Notice the contrast: Jesus is the Lord to whom we should all be subject and obedient but we must be willing to “give an account” to “everyone who asks”. What then does “account” mean? The Greek word, logos, is often translated as word or thought and, in this context, it means a full explanation or “defence”- Peter is urging us to willingly explain why we have such wonderful hope. Later, in 1 Pet 4:17, he adds that we will all have to give an account of ourselves to Jesus on Judgment Day (as does Paul in Rom 14:12). This is real accountability, isn’t it – anyone can ask us to explain ourselves.

In summary, to be accountable does not mean to be subject or obedient but rather to be willing to explain ourselves, our hopes, beliefs, words, motives and actions.
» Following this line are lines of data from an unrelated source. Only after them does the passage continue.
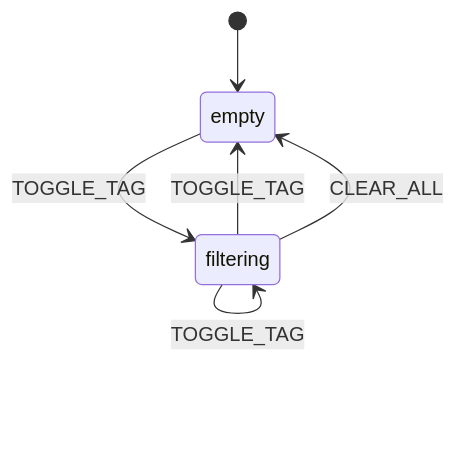
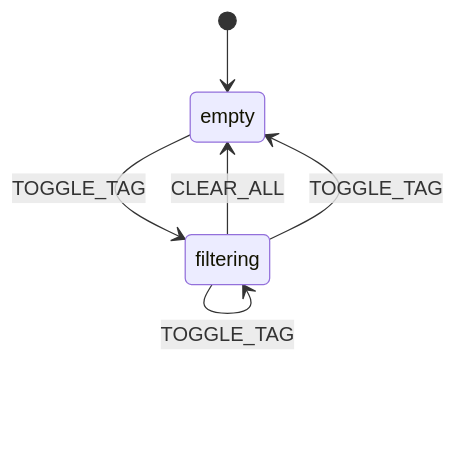
The diagram in docs/state-machines/tagFilter.mmd (vujita/vubnguyen), drawn with Mermaid before and after one commit. The commit also changed other lines of this file and 9 other files, not shown here.

First line of the commit message:
switch state machine diagram output from SVG to PNG for GitHub PR visibility

```diff
--- a/docs/state-machines/tagFilter.mmd
+++ b/docs/state-machines/tagFilter.mmd
@@ -1,6 +1,6 @@
 stateDiagram-v2
   [*] --> empty
   empty --> filtering : TOGGLE_TAG
+  filtering --> empty : CLEAR_ALL
   filtering --> empty : TOGGLE_TAG
   filtering --> filtering : TOGGLE_TAG
-  filtering --> empty : CLEAR_ALL
```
Leadership in the Kingdom Appendix C – Church Discipline
If, as Jesus taught, Christian leaders are not to use authority, how can there be any church discipline? Won’t sin among the saints be allowed to go unchallenged and unpunished? Not for a moment. It is my belief and personal observation that sin can be dealt with much more effectively using spiritual means than by using natural means
Read more >>

 


Paul: Rembrandt Harmensz van Rijn. By National Gallery of Art, Washington D.C., Public Domain, https://commons.wikimedia.org/w/index.php?curid=37580930
Billy Graham: By Paul M. Walsh – Billy and Franklin Graham, CC BY 2.0, https://commons.wikimedia.org/w/index.php?curid=4934708
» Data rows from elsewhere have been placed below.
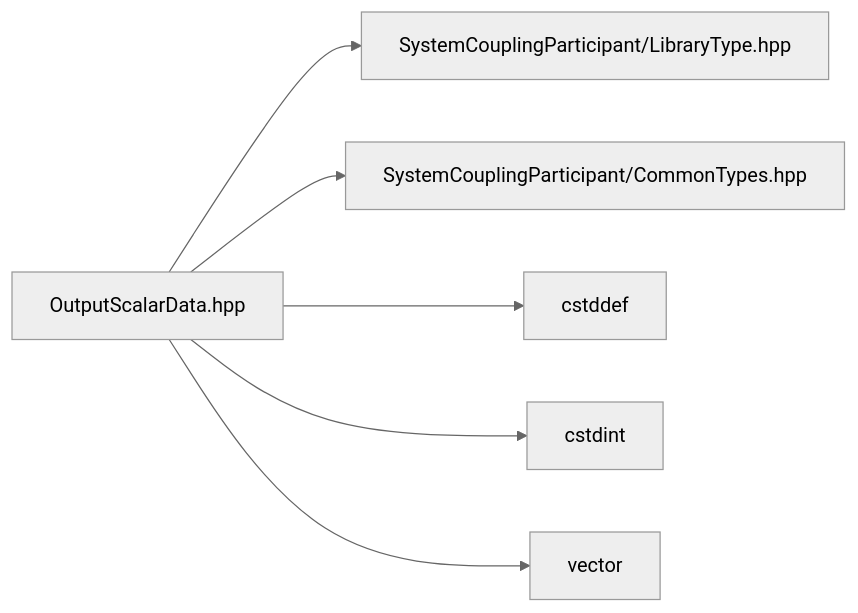
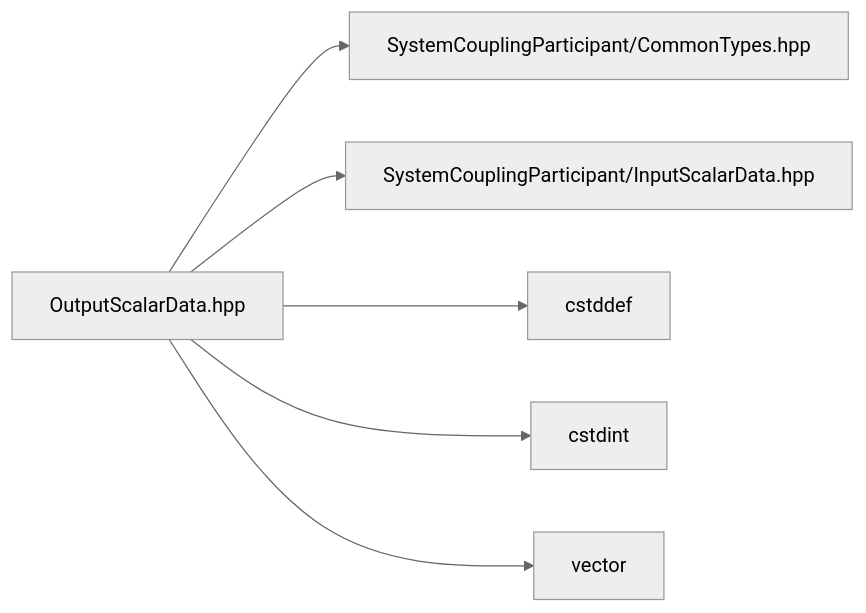
Before and after one commit to ansys/DevRelDocs: the diagram in 2026R1/system-coupling-26-r1/articles/cpp-reference/OutputScalarData_8hpp.md, drawn with Mermaid (neutral theme). The commit also changed other lines of this file and 377 other files, not shown here.

````diff
--- a/2026R1/system-coupling-26-r1/articles/cpp-reference/OutputScalarData_8hpp.md
+++ b/2026R1/system-coupling-26-r1/articles/cpp-reference/OutputScalarData_8hpp.md
@@ -27,21 +28,21 @@
 ```mermaid
 graph LR
-5["cstdint"]
-
-3["SystemCouplingParticipant/CommonTypes.hpp"]
-
 1["OutputScalarData.hpp"]
 click 1 "OutputScalarData_8hpp.md#OutputScalarData_8hpp"
 1 --> 2
 1 --> 3
 1 --> 4
 1 --> 5
 1 --> 6
 
-6["vector"]
+2["SystemCouplingParticipant/CommonTypes.hpp"]
 
-2["SystemCouplingParticipant/LibraryType.hpp"]
+3["SystemCouplingParticipant/InputScalarData.hpp"]
 
 4["cstddef"]
 
+5["cstdint"]
+
+6["vector"]
+
 ```
````
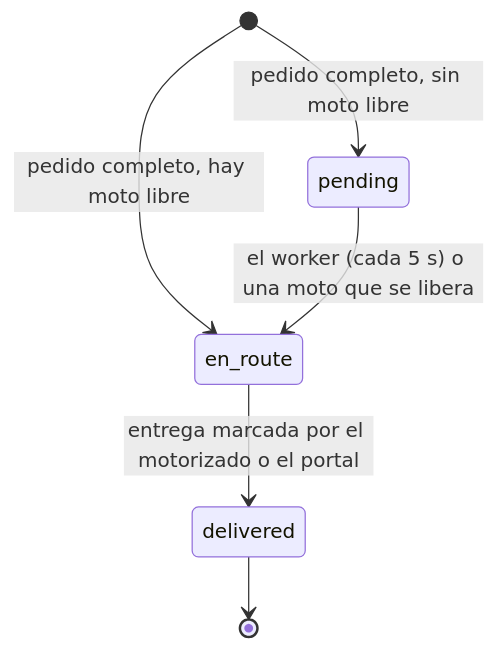
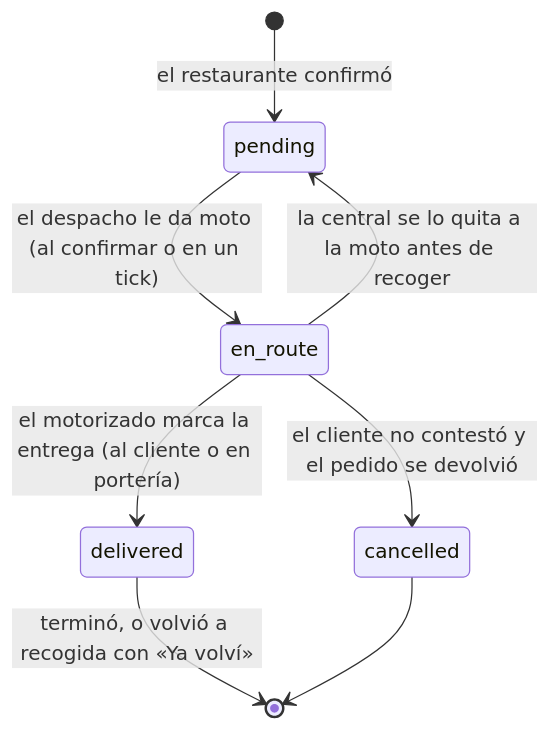
One commit to clapi-labs/clapi-dispatch changed the sixth of 7 diagrams in docs/INFRAESTRUCTURA.md. Above: the diagram before and after it, drawn with Mermaid. The commit also changed other lines of this file and 14 other files, not shown here.

````diff
--- a/docs/INFRAESTRUCTURA.md
+++ b/docs/INFRAESTRUCTURA.md
@@ -239,8 +251,10 @@
 ```mermaid
 stateDiagram-v2
-    [*] --> pending: pedido completo, sin moto libre
-    [*] --> en_route: pedido completo, hay moto libre
-    pending --> en_route: el worker (cada 5 s) o una moto que se libera
-    en_route --> delivered: entrega marcada por el motorizado o el portal
-    delivered --> [*]
+    [*] --> pending: el restaurante confirmó
+    pending --> en_route: el despacho le da moto (al confirmar o en un tick)
+    en_route --> pending: la central se lo quita a la moto antes de recoger
+    en_route --> delivered: el motorizado marca la entrega (al cliente o en portería)
+    en_route --> cancelled: el cliente no contestó y el pedido se devolvió
+    delivered --> [*]: terminó, o volvió a recogida con «Ya volví»
+    cancelled --> [*]
 ```
````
Like what you're reading? Feel free to browse some more.
  1. Matt10:1
  2. Acts 8:6-7
  3. Acts 16:18
  4. Acts 19:11-12
  5. Acts 28:3-6
  6. Mark 16:17-18
  7. Luke 7:6-8
  8. Luke 7:10
  9. Jas 4:7, emphasis added
  10. John 5:19-20
  11. 1 Thess 4:2 & 8
  12. 1 Cor 14:37
  13. 1 Cor 7:25 cf. verses 10, 12, 40
  14. 1 John 4:21
  15. 2 John 1:6
  16. Titus 2:15
  17. e.g. Titus 1:3, 1 Tim 1:1
  18. Titus 3:8
  19. 2 Cor 10:8
  20. 2 Cor 13:10
  21. Jer 1:9-10
  22. 1 Cor 3:6-10
  23. Gal 2:7
  24. 1 Cor 3:1-7, 21-23, 2 Cor 11:20
  25. 2 Cor 1:23-24
  26. 2 Cor 4:5
  27. Titus 1:1
  28. i.e. in 1 Cor chapter 5
  29. 2 Cor 7:8-10
  30. 2 Cor 5:11
  31. 1 Cor 2:1-6, 5:4, 14:37, 2 Cor 2:17, 6:7
  32. 1 Cor 1:6, 10:15, 15:15, 2 Cor 13:1
  33. 1 Cor 11:1, 2 Cor 4:2
  34. 1 Cor 3:5, 4:1, 9:19, 2 Cor 4:5
  35. Luke 19:17
  36. 2 Cor 10:13-16
  37. 1 Cor 9:2
  38. 1 Pet 3:15, emphasis added